We tend to think of surrogate mothers as someone having a baby for a friend or one who really enjoys being pregnant and wants to give back in that way. The surrogate would be artificially inseminated by the father's sperm, carry the child, and then turn the child over to the couple. With assisted reproductive technology, we can now harvest an egg from one woman, fertilize it outside the womb, and then implant it into a surrogate womb for gestation. Certain states don't allow women to enter into surrogacy contracts, yet others, such as California, do. An unintended consequence of all this is that increasingly minority and immigrant women as well as women from developing countries are serving as "host wombs" for wealthy (often white) couples. Is that reproductive freedom or economic exploitation?
Rent-a-womb in India fuels surrogate motherhood debate
Date: Sunday, February 04, 2007
Author: Krittivas Mukherjee
MUMBAI (Reuters) - Jyoti Dave is pregnant, but when the 30-year-old gives birth in March the baby will not be taken home to bond with her other child, but will instead be handed over to an American couple unable to conceive. For her trouble, the Indian surrogate mother will be paid. She won't say how much, but she says it's money she desperately needs to feed her poor family after an industrial accident left the family's only breadwinner unable to work.
"My husband lost his limbs working in the factory," Dave told Reuters. "We could not manage even a meal a day. That is when I decided to rent out my womb." Surrogate motherhood is among the latest in a long list of roles being outsourced to India, where rent-a-womb services are far cheaper than in the West. "In the U.S. a childless couple would have to spend anything up to $50,000," Gautam Allahbadia, a fertility specialist who helped a Singaporean couple obtain a child through an Indian surrogate last year, told Reuters.
"In India, it's done for $10,000-$12,000." Fertility clinics usually charge $2,000-$3,000 for the procedure while a surrogate is paid anything between $3,000 and $6,000, a fortune in a country with an annual per capita income of around $500. But the practice is not without its critics in India with some calling it the "commoditisation of motherhood" and an exploitation of the poor by the rich.
"It's true I'm doing this for money, but is it also not true that a childless couple is benefiting?" said Rituja, a surrogate mother in Mumbai, who declined to give her full name.

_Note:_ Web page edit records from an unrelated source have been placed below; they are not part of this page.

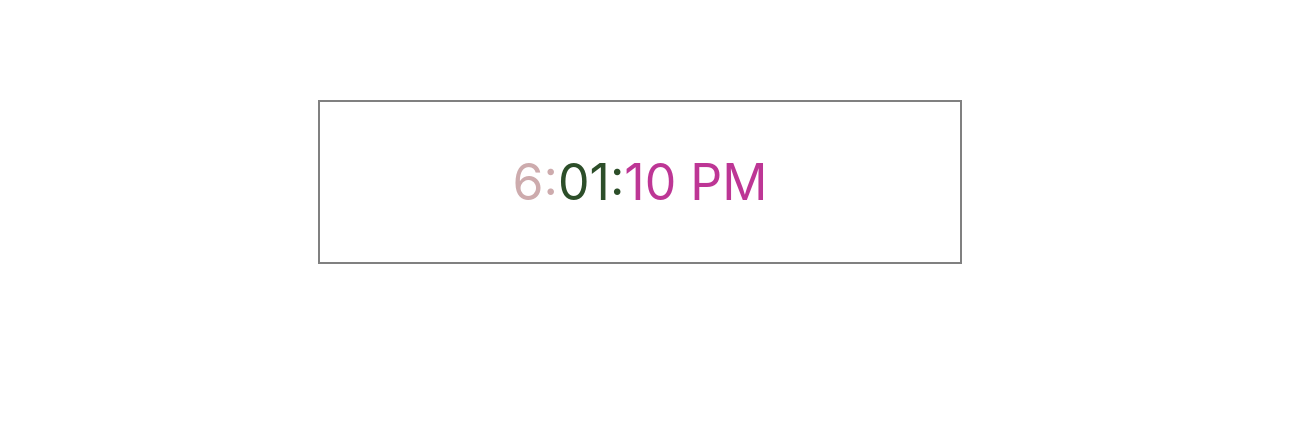
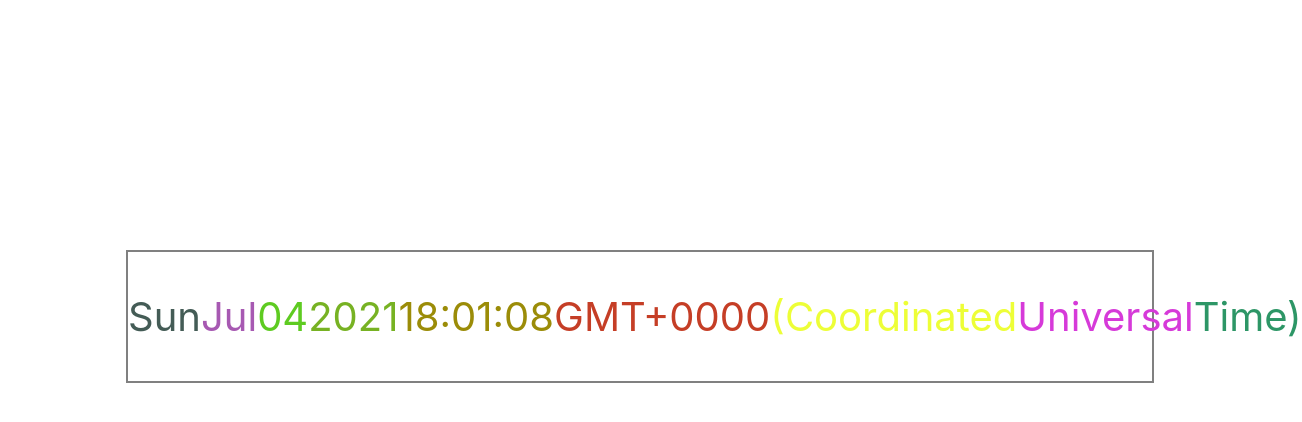
Before and after one commit to divyatiwari5/blinking-digital-clock, a React (Create React App) app: page / in a window 1280 px wide. Shown: the top 422 px of the page, 1302 px wide, since content can reach past the window. Built offline with nearby package versions, Linux system fonts and the light colour scheme.

Commit message:
Showed date as well along with time

```diff
--- a/src/App.js
+++ b/src/App.js
@@ -6,17 +6,15 @@ class App extends Component {
   constructor(props) {
     super(props);
 
-    this.state = { currentTime: '' }
+    this.state = { currentTime: new Date().toString()}
 
   }
 
   componentDidMount() {
     this.timerID = setInterval(() => {
-      let currDateTime = new Date().toLocaleString();
-      let separatedDateTime = currDateTime.split(",");
-      let currTime = separatedDateTime[1];
+      let currDateTime = new Date().toString();
 
-      this.setState({ currentTime: currTime });
+      this.setState({ currentTime: currDateTime });
       this.getRandomColor()
 
     }, 1000)
@@ -39,25 +37,16 @@ class App extends Component {
   render() {
 
     const { currentTime } = this.state;
-    const splitTime = currentTime.split(":");
+    const splitDateTime = currentTime.split(" ");
 
     return (
       <div className="clock">
-        {splitTime.map((time, i) => {
-          console.log(splitTime.length, i);
-          return (i!==splitTime.length-1) ? (
-            <p
+        {splitDateTime.map((datetime, i) => {
+           return <p
               key={i}
               style={{color: this.getRandomColor()}}
-              >{` ${time}:`}
-            </p>)
-            : (
-            <p
-            key={i}
-            style={{color: this.getRandomColor()}}
-            >{` ${time} `}
+              >{`${datetime} `}
             </p>
-            )
           })
         }
       </div>
--- a/src/index.css
+++ b/src/index.css
@@ -14,10 +14,10 @@ code {
 
 .clock {
   display: flex;
-  justify-content: center;
+  justify-content: space-evenly;
   margin: 0 auto;
-  font-size: 50px;
-  margin-top: 100px;
-  width: 50%;
+  font-size: 40px;
+  width: 80%;
+  margin-top: 250px;
   border: 2px solid grey;
 }
```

For the surrogates -- usually lower middleclass housewives -- money is the primary motivator.